Detected change data:

──────────

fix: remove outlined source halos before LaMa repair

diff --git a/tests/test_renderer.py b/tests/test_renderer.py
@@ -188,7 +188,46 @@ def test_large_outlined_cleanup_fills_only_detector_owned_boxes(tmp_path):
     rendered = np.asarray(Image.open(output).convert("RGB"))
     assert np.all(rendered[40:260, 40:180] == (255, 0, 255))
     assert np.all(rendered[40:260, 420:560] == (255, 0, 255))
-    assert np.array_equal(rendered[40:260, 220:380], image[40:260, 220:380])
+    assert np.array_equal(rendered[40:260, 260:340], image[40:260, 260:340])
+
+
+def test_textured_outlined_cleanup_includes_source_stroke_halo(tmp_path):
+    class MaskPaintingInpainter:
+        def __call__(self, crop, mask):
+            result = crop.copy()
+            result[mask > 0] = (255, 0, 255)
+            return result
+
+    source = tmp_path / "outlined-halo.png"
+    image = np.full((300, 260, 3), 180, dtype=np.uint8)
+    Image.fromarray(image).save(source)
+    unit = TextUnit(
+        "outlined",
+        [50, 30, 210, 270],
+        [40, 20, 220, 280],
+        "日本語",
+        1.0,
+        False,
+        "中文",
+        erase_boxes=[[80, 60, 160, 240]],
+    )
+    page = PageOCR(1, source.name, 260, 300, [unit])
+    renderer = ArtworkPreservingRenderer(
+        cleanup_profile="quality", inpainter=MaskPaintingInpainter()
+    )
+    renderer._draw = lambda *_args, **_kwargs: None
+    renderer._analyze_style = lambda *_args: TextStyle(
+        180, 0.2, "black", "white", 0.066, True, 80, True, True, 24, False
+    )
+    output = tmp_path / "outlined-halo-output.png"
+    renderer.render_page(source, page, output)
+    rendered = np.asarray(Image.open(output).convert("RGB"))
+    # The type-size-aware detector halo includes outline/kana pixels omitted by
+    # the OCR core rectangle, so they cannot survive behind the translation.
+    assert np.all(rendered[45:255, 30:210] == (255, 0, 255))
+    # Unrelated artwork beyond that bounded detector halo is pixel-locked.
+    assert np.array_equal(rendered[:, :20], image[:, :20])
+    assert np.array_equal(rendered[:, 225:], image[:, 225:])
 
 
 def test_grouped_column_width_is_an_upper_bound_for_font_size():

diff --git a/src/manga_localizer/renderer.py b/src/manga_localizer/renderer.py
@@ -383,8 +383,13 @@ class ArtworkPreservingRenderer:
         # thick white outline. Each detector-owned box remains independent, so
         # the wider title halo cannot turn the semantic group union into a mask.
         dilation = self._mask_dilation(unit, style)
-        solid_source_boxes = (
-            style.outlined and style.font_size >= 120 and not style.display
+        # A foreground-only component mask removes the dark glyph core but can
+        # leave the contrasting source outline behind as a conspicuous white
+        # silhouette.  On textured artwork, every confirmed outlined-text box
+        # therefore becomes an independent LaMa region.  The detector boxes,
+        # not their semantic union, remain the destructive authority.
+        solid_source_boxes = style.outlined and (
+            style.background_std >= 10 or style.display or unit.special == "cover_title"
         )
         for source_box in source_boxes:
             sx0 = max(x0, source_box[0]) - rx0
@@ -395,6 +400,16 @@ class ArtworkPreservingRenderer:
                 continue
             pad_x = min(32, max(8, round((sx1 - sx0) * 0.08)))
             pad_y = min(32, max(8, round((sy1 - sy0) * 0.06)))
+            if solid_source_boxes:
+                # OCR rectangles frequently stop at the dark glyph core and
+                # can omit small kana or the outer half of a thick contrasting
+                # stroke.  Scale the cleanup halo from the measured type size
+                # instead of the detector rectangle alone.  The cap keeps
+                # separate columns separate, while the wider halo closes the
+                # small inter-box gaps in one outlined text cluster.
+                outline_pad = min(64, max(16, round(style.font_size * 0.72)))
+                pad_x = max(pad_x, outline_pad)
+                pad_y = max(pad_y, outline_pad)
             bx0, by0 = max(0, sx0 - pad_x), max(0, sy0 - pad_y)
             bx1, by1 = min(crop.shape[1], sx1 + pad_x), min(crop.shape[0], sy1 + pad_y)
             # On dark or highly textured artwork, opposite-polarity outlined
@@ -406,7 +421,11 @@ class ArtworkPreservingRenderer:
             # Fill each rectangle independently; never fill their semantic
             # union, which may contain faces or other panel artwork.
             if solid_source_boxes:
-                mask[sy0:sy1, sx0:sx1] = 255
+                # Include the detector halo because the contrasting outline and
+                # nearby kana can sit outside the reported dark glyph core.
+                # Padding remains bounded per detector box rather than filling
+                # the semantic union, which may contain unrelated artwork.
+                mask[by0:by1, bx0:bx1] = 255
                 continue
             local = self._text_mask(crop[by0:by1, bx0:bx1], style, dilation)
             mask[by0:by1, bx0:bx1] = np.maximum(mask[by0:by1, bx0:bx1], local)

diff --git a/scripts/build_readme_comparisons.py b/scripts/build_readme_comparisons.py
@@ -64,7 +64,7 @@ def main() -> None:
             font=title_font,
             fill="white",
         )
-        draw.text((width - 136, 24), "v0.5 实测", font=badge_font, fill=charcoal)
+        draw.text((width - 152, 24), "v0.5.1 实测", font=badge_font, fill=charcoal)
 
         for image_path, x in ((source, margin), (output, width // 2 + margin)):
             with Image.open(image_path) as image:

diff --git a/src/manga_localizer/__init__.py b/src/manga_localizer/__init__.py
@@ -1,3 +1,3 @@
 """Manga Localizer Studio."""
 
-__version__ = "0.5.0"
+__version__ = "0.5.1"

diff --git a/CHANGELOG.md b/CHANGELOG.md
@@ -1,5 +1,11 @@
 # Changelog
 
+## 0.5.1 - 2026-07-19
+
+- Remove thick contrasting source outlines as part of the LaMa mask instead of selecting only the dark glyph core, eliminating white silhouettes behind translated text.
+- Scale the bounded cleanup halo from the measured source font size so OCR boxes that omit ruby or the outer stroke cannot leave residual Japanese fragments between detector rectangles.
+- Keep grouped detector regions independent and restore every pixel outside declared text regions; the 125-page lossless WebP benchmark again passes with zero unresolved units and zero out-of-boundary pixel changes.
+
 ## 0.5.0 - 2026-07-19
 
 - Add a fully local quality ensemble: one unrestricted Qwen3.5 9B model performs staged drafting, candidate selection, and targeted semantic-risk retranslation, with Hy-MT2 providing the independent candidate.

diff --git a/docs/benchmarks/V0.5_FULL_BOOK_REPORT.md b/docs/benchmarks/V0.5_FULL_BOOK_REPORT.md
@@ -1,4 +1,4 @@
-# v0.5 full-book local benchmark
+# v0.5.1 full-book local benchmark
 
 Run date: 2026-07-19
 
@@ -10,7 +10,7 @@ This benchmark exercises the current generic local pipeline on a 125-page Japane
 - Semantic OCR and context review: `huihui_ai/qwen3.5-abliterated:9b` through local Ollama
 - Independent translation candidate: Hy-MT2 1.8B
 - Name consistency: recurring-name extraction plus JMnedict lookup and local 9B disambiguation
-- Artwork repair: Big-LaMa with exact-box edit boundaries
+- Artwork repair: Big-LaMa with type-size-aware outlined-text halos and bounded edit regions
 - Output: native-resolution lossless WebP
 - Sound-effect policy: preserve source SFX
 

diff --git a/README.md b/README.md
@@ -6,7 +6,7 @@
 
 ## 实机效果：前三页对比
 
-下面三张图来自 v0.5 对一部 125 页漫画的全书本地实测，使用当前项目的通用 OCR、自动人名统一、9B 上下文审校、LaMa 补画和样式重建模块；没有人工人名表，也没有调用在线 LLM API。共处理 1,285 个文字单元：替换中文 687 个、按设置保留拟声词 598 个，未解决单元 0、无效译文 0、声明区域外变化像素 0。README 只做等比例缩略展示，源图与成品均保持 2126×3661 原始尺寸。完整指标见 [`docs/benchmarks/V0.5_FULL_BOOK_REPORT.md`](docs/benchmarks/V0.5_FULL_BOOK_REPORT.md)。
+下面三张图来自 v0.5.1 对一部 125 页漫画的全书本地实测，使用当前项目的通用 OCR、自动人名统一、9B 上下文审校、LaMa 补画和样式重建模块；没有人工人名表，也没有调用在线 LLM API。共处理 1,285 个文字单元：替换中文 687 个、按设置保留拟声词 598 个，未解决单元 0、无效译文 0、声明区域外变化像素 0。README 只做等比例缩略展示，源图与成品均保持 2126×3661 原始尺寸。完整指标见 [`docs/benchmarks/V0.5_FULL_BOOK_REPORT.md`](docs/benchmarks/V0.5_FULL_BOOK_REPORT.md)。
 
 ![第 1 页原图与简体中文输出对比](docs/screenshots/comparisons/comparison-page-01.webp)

──────────

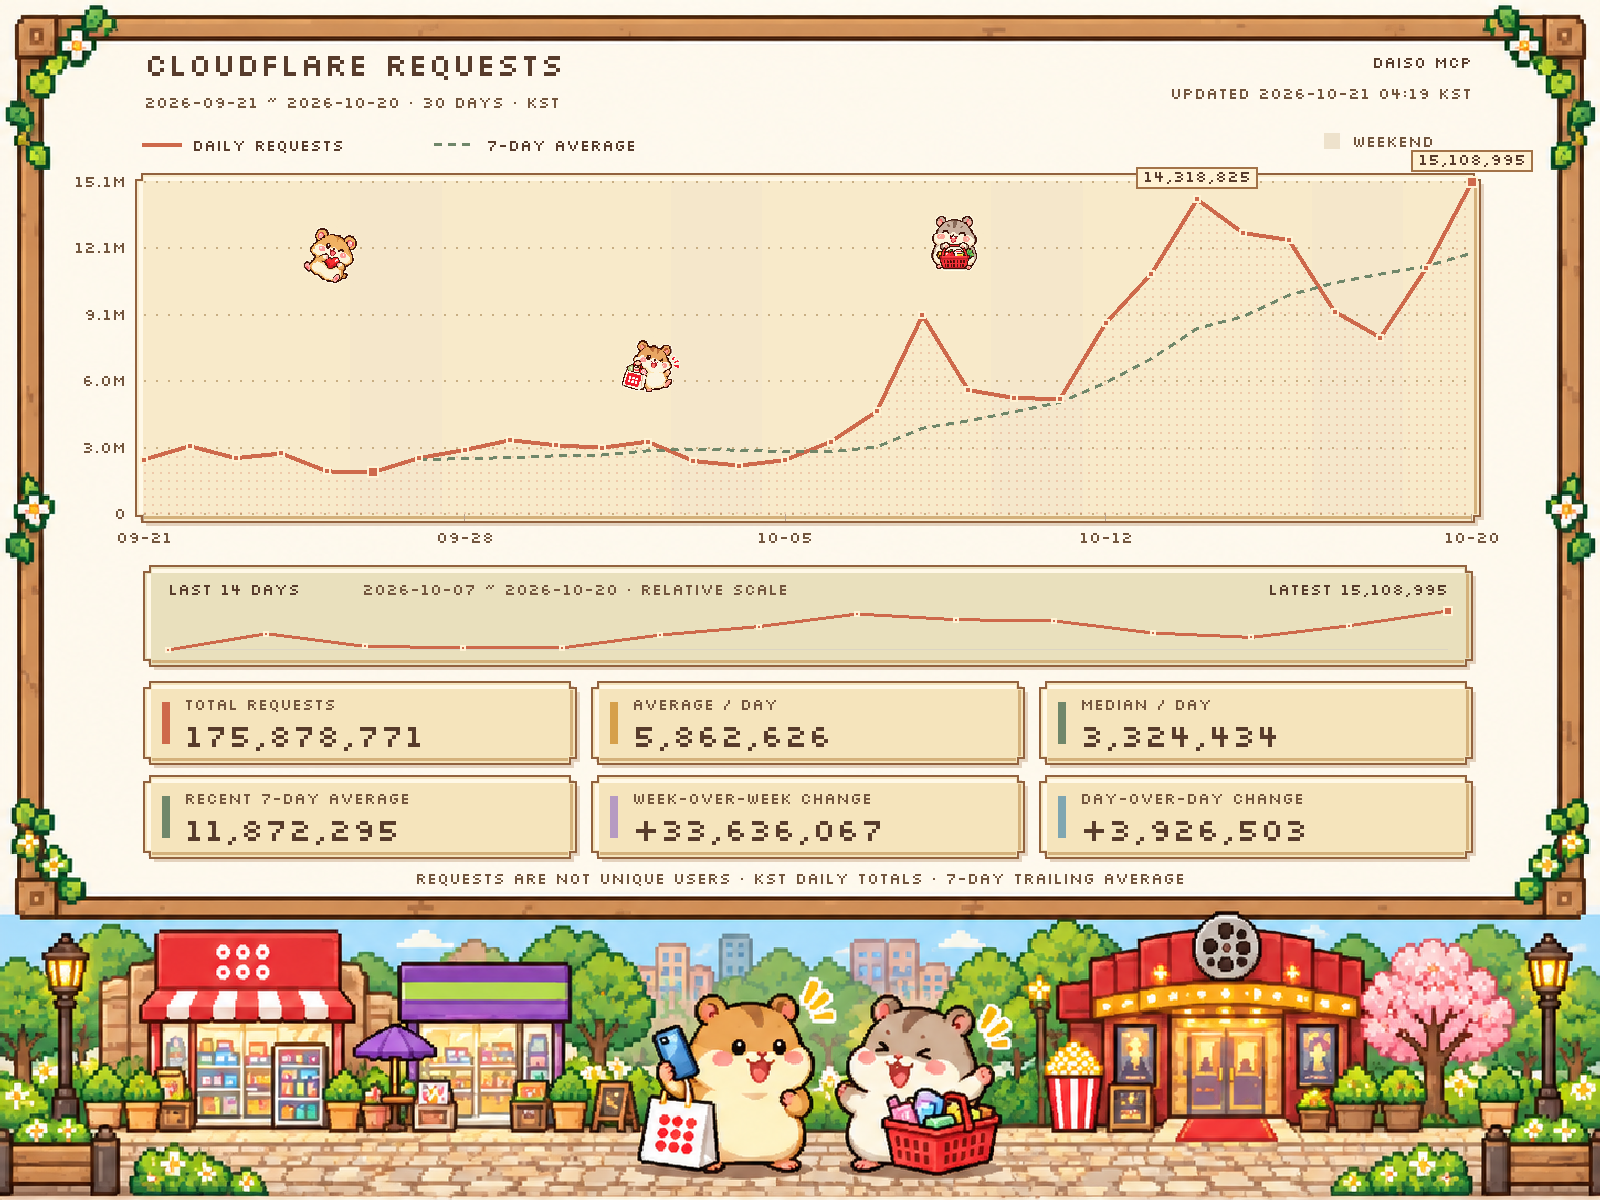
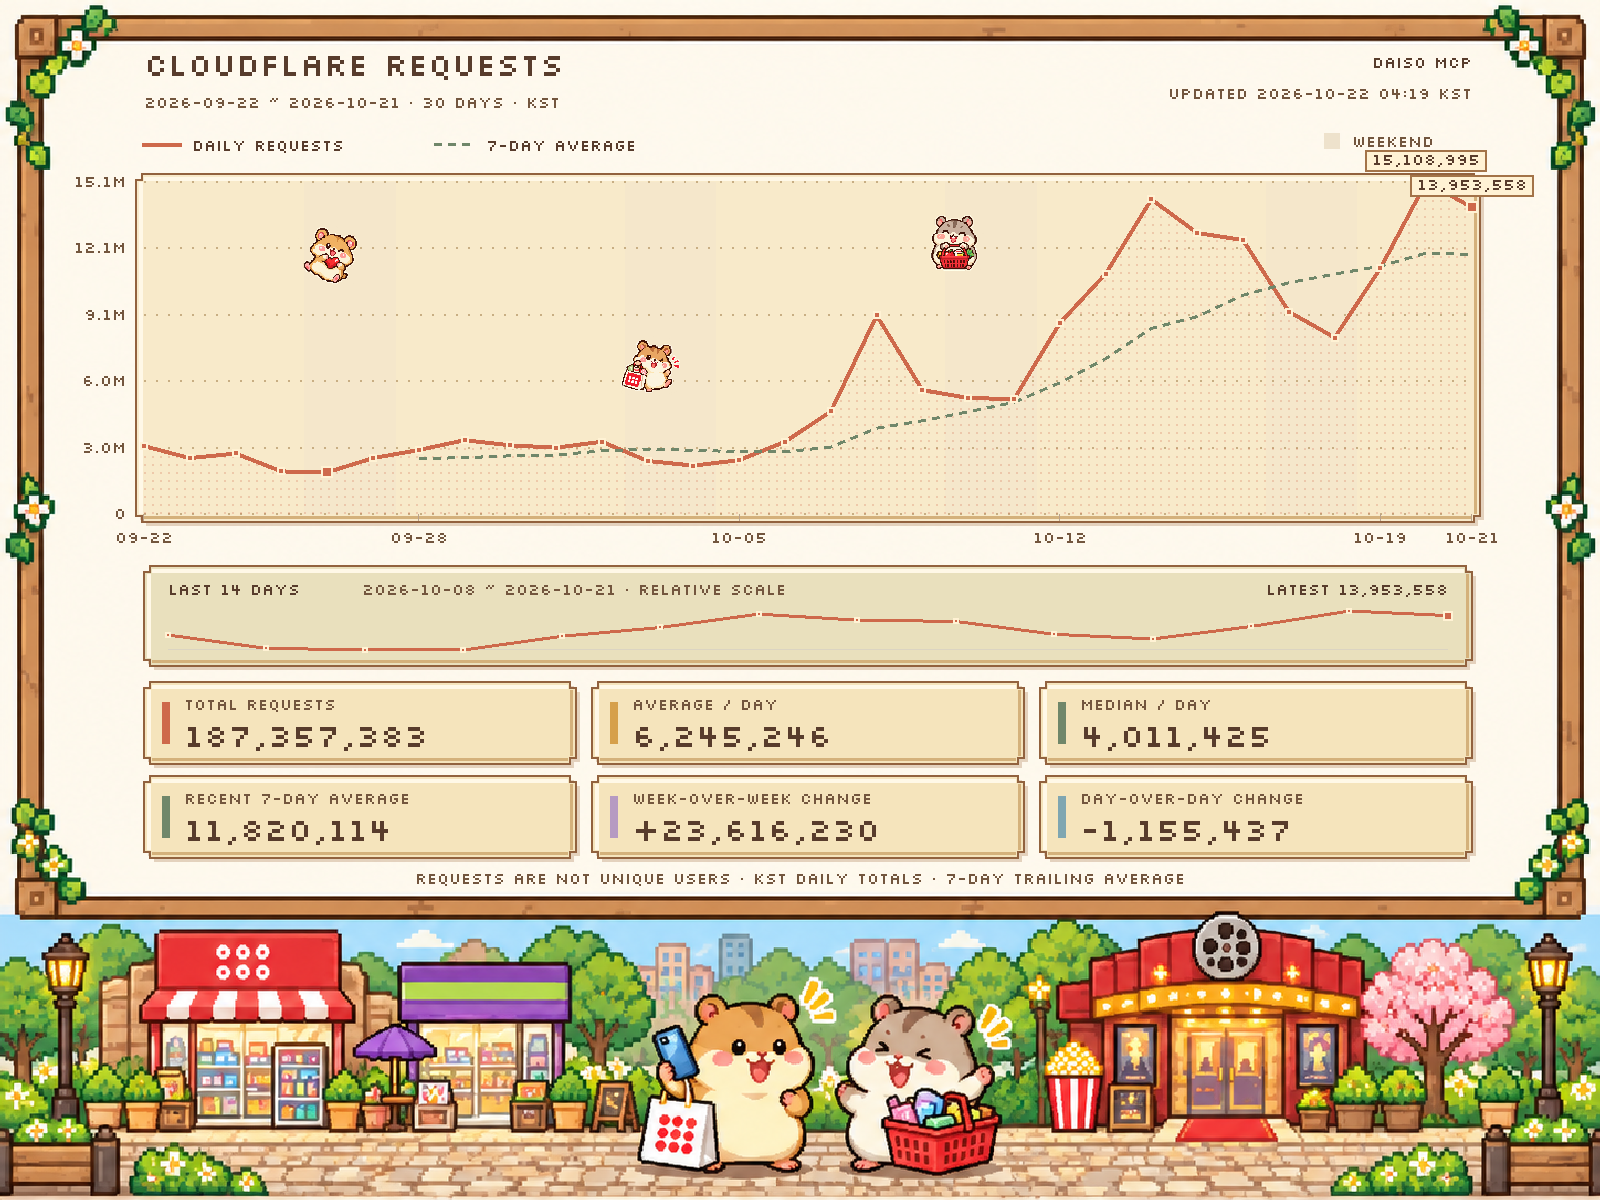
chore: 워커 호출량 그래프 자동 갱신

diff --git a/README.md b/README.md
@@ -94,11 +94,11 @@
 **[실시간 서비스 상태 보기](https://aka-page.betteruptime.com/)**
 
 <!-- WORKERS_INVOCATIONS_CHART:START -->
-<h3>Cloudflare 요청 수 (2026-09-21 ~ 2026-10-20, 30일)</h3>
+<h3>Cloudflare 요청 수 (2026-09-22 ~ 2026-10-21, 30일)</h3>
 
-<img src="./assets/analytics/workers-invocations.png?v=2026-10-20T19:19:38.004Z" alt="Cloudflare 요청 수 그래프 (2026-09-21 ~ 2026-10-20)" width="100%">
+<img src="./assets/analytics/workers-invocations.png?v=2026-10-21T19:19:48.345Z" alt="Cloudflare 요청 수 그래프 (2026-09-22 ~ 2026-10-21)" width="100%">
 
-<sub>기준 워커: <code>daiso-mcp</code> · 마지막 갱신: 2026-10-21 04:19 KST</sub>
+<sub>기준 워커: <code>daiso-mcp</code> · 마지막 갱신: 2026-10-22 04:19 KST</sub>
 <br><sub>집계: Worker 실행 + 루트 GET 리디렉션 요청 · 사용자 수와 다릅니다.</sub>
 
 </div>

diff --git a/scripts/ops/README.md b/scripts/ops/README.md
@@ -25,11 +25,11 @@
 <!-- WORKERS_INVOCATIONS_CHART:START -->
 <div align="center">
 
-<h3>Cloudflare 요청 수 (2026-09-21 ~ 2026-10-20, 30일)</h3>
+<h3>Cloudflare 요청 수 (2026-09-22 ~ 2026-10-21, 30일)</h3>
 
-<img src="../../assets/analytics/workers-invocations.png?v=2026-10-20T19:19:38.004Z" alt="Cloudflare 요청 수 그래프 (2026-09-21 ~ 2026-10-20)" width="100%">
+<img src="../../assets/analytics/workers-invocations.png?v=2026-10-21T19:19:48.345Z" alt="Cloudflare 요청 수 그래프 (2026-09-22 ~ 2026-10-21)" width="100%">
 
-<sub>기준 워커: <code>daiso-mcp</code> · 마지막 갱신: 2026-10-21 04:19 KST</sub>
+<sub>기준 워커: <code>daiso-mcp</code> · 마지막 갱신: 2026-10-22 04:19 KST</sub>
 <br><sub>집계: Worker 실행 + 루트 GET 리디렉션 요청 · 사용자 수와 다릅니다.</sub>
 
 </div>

──────────

### EXERCISE PROMPT
Could you set down, word for word, only the lines above from the line with "between detector rectangles." to the line with "## 0.5.0 - 2026-07-19", including both?

### RESPONSE AREA
+- Scale the bounded cleanup halo from the measured source font size so OCR boxes that omit ruby or the outer stroke cannot leave residual Japanese fragments between detector rectangles.
+- Keep grouped detector regions independent and restore every pixel outside declared text regions; the 125-page lossless WebP benchmark again passes with zero unresolved units and zero out-of-boundary pixel changes.
+
 ## 0.5.0 - 2026-07-19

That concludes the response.